Copy the records out again in full, keeping them identical.

Information supplied: Begin

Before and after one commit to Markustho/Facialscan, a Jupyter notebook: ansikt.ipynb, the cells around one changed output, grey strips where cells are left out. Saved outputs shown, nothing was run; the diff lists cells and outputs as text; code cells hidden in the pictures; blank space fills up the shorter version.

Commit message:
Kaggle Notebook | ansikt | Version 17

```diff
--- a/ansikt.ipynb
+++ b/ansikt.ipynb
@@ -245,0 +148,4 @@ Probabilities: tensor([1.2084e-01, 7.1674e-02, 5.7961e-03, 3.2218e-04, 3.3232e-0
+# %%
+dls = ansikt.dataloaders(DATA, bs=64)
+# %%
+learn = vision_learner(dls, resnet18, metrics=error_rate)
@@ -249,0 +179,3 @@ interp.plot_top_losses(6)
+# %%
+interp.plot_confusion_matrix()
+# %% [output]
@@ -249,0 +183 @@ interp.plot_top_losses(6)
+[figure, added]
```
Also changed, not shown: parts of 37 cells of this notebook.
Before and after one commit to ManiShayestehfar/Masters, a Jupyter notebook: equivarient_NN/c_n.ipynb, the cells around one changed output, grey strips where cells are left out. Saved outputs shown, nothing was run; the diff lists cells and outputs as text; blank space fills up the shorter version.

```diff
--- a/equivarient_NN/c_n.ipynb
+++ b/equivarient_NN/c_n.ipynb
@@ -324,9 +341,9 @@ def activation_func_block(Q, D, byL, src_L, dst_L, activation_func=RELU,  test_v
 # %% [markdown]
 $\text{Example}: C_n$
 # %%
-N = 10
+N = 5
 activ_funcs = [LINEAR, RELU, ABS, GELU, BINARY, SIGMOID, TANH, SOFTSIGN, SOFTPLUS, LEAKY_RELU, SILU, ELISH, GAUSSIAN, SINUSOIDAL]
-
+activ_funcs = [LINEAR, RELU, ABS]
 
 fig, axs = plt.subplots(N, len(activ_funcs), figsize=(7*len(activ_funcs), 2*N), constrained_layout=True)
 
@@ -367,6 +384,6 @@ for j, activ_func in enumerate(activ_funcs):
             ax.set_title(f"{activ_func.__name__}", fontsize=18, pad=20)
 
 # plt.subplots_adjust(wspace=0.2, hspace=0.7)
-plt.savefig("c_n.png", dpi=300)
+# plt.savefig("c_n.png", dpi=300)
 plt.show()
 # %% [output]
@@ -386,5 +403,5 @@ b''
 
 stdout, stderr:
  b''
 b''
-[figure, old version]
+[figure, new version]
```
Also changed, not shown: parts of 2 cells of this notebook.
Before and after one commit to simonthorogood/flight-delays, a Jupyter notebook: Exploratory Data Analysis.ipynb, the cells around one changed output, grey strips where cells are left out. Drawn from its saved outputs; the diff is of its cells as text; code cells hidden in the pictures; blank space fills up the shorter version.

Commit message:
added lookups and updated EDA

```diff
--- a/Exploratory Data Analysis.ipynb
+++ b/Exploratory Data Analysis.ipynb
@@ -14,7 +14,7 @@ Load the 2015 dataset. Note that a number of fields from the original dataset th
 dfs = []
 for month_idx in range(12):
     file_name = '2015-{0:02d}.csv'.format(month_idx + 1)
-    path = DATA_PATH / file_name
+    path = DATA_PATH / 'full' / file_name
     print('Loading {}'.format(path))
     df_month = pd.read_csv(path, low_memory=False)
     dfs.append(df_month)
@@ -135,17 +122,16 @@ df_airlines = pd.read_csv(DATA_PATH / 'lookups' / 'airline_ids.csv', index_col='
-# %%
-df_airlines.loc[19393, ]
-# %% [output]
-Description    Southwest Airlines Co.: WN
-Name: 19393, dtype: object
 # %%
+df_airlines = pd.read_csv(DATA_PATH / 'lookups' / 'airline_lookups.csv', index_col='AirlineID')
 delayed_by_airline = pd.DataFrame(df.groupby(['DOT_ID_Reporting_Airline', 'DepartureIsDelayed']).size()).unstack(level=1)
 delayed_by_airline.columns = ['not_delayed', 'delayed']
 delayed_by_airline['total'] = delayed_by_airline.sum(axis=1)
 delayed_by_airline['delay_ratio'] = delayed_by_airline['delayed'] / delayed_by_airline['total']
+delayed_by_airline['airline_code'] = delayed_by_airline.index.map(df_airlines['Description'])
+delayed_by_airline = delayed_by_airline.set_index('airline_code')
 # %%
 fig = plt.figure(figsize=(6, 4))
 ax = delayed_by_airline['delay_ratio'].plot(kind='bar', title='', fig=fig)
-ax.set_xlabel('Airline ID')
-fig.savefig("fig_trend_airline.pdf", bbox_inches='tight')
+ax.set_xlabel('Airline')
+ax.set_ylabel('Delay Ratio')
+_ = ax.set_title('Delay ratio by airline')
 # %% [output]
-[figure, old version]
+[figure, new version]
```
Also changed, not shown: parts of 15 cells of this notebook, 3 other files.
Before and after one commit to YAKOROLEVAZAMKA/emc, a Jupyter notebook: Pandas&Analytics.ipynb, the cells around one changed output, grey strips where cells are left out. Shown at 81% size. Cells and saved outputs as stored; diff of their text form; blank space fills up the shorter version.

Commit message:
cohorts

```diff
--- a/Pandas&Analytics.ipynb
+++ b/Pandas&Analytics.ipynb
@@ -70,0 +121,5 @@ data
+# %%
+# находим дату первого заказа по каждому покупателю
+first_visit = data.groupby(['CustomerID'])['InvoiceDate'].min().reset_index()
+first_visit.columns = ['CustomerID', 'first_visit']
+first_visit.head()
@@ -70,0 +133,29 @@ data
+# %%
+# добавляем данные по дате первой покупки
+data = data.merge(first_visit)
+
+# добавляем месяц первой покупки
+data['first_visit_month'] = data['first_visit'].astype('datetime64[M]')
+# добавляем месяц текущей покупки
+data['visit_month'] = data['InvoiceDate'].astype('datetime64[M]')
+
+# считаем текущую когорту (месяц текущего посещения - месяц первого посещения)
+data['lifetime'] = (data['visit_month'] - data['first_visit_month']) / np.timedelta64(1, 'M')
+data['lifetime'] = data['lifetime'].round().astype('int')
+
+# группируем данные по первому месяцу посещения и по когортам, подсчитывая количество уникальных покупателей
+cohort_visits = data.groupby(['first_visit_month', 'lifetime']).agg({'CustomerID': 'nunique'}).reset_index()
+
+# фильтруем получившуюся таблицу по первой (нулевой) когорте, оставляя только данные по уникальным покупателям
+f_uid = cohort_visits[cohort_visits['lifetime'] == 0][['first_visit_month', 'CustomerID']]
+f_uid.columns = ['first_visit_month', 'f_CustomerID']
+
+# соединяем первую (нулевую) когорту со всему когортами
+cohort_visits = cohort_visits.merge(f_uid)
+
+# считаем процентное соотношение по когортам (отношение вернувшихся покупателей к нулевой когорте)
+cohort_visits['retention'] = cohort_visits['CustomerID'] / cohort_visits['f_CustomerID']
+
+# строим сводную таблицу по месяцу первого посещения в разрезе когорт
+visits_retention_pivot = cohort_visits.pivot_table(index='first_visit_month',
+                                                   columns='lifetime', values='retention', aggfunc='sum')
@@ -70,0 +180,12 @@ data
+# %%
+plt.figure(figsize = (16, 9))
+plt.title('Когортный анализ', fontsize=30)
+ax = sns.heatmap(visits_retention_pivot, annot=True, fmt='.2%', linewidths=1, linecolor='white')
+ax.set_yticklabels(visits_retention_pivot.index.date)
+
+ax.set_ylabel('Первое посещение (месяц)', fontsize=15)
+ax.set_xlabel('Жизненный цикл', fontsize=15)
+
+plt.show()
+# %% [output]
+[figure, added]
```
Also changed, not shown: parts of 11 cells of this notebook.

Information supplied: End

Your response
Before and after one commit to Markustho/Facialscan, a Jupyter notebook: ansikt.ipynb, the cells around one changed output, grey strips where cells are left out. Saved outputs shown, nothing was run; the diff lists cells and outputs as text; code cells hidden in the pictures; blank space fills up the shorter version.

Commit message:
Kaggle Notebook | ansikt | Version 17

```diff
--- a/ansikt.ipynb
+++ b/ansikt.ipynb
@@ -245,0 +148,4 @@ Probabilities: tensor([1.2084e-01, 7.1674e-02, 5.7961e-03, 3.2218e-04, 3.3232e-0
+# %%
+dls = ansikt.dataloaders(DATA, bs=64)
+# %%
+learn = vision_learner(dls, resnet18, metrics=error_rate)
@@ -249,0 +179,3 @@ interp.plot_top_losses(6)
+# %%
+interp.plot_confusion_matrix()
+# %% [output]
@@ -249,0 +183 @@ interp.plot_top_losses(6)
+[figure, added]
```
Also changed, not shown: parts of 37 cells of this notebook.
Before and after one commit to ManiShayestehfar/Masters, a Jupyter notebook: equivarient_NN/c_n.ipynb, the cells around one changed output, grey strips where cells are left out. Saved outputs shown, nothing was run; the diff lists cells and outputs as text; blank space fills up the shorter version.

```diff
--- a/equivarient_NN/c_n.ipynb
+++ b/equivarient_NN/c_n.ipynb
@@ -324,9 +341,9 @@ def activation_func_block(Q, D, byL, src_L, dst_L, activation_func=RELU,  test_v
 # %% [markdown]
 $\text{Example}: C_n$
 # %%
-N = 10
+N = 5
 activ_funcs = [LINEAR, RELU, ABS, GELU, BINARY, SIGMOID, TANH, SOFTSIGN, SOFTPLUS, LEAKY_RELU, SILU, ELISH, GAUSSIAN, SINUSOIDAL]
-
+activ_funcs = [LINEAR, RELU, ABS]
 
 fig, axs = plt.subplots(N, len(activ_funcs), figsize=(7*len(activ_funcs), 2*N), constrained_layout=True)
 
@@ -367,6 +384,6 @@ for j, activ_func in enumerate(activ_funcs):
             ax.set_title(f"{activ_func.__name__}", fontsize=18, pad=20)
 
 # plt.subplots_adjust(wspace=0.2, hspace=0.7)
-plt.savefig("c_n.png", dpi=300)
+# plt.savefig("c_n.png", dpi=300)
 plt.show()
 # %% [output]
@@ -386,5 +403,5 @@ b''
 
 stdout, stderr:
  b''
 b''
-[figure, old version]
+[figure, new version]
```
Also changed, not shown: parts of 2 cells of this notebook.
Before and after one commit to simonthorogood/flight-delays, a Jupyter notebook: Exploratory Data Analysis.ipynb, the cells around one changed output, grey strips where cells are left out. Drawn from its saved outputs; the diff is of its cells as text; code cells hidden in the pictures; blank space fills up the shorter version.

Commit message:
added lookups and updated EDA

```diff
--- a/Exploratory Data Analysis.ipynb
+++ b/Exploratory Data Analysis.ipynb
@@ -14,7 +14,7 @@ Load the 2015 dataset. Note that a number of fields from the original dataset th
 dfs = []
 for month_idx in range(12):
     file_name = '2015-{0:02d}.csv'.format(month_idx + 1)
-    path = DATA_PATH / file_name
+    path = DATA_PATH / 'full' / file_name
     print('Loading {}'.format(path))
     df_month = pd.read_csv(path, low_memory=False)
     dfs.append(df_month)
@@ -135,17 +122,16 @@ df_airlines = pd.read_csv(DATA_PATH / 'lookups' / 'airline_ids.csv', index_col='
-# %%
-df_airlines.loc[19393, ]
-# %% [output]
-Description    Southwest Airlines Co.: WN
-Name: 19393, dtype: object
 # %%
+df_airlines = pd.read_csv(DATA_PATH / 'lookups' / 'airline_lookups.csv', index_col='AirlineID')
 delayed_by_airline = pd.DataFrame(df.groupby(['DOT_ID_Reporting_Airline', 'DepartureIsDelayed']).size()).unstack(level=1)
 delayed_by_airline.columns = ['not_delayed', 'delayed']
 delayed_by_airline['total'] = delayed_by_airline.sum(axis=1)
 delayed_by_airline['delay_ratio'] = delayed_by_airline['delayed'] / delayed_by_airline['total']
+delayed_by_airline['airline_code'] = delayed_by_airline.index.map(df_airlines['Description'])
+delayed_by_airline = delayed_by_airline.set_index('airline_code')
 # %%
 fig = plt.figure(figsize=(6, 4))
 ax = delayed_by_airline['delay_ratio'].plot(kind='bar', title='', fig=fig)
-ax.set_xlabel('Airline ID')
-fig.savefig("fig_trend_airline.pdf", bbox_inches='tight')
+ax.set_xlabel('Airline')
+ax.set_ylabel('Delay Ratio')
+_ = ax.set_title('Delay ratio by airline')
 # %% [output]
-[figure, old version]
+[figure, new version]
```
Also changed, not shown: parts of 15 cells of this notebook, 3 other files.
Before and after one commit to YAKOROLEVAZAMKA/emc, a Jupyter notebook: Pandas&Analytics.ipynb, the cells around one changed output, grey strips where cells are left out. Shown at 81% size. Cells and saved outputs as stored; diff of their text form; blank space fills up the shorter version.

Commit message:
cohorts

```diff
--- a/Pandas&Analytics.ipynb
+++ b/Pandas&Analytics.ipynb
@@ -70,0 +121,5 @@ data
+# %%
+# находим дату первого заказа по каждому покупателю
+first_visit = data.groupby(['CustomerID'])['InvoiceDate'].min().reset_index()
+first_visit.columns = ['CustomerID', 'first_visit']
+first_visit.head()
@@ -70,0 +133,29 @@ data
+# %%
+# добавляем данные по дате первой покупки
+data = data.merge(first_visit)
+
+# добавляем месяц первой покупки
+data['first_visit_month'] = data['first_visit'].astype('datetime64[M]')
+# добавляем месяц текущей покупки
+data['visit_month'] = data['InvoiceDate'].astype('datetime64[M]')
+
+# считаем текущую когорту (месяц текущего посещения - месяц первого посещения)
+data['lifetime'] = (data['visit_month'] - data['first_visit_month']) / np.timedelta64(1, 'M')
+data['lifetime'] = data['lifetime'].round().astype('int')
+
+# группируем данные по первому месяцу посещения и по когортам, подсчитывая количество уникальных покупателей
+cohort_visits = data.groupby(['first_visit_month', 'lifetime']).agg({'CustomerID': 'nunique'}).reset_index()
+
+# фильтруем получившуюся таблицу по первой (нулевой) когорте, оставляя только данные по уникальным покупателям
+f_uid = cohort_visits[cohort_visits['lifetime'] == 0][['first_visit_month', 'CustomerID']]
+f_uid.columns = ['first_visit_month', 'f_CustomerID']
+
+# соединяем первую (нулевую) когорту со всему когортами
+cohort_visits = cohort_visits.merge(f_uid)
+
+# считаем процентное соотношение по когортам (отношение вернувшихся покупателей к нулевой когорте)
+cohort_visits['retention'] = cohort_visits['CustomerID'] / cohort_visits['f_CustomerID']
+
+# строим сводную таблицу по месяцу первого посещения в разрезе когорт
+visits_retention_pivot = cohort_visits.pivot_table(index='first_visit_month',
+                                                   columns='lifetime', values='retention', aggfunc='sum')
@@ -70,0 +180,12 @@ data
+# %%
+plt.figure(figsize = (16, 9))
+plt.title('Когортный анализ', fontsize=30)
+ax = sns.heatmap(visits_retention_pivot, annot=True, fmt='.2%', linewidths=1, linecolor='white')
+ax.set_yticklabels(visits_retention_pivot.index.date)
+
+ax.set_ylabel('Первое посещение (месяц)', fontsize=15)
+ax.set_xlabel('Жизненный цикл', fontsize=15)
+
+plt.show()
+# %% [output]
+[figure, added]
```
Also changed, not shown: parts of 11 cells of this notebook.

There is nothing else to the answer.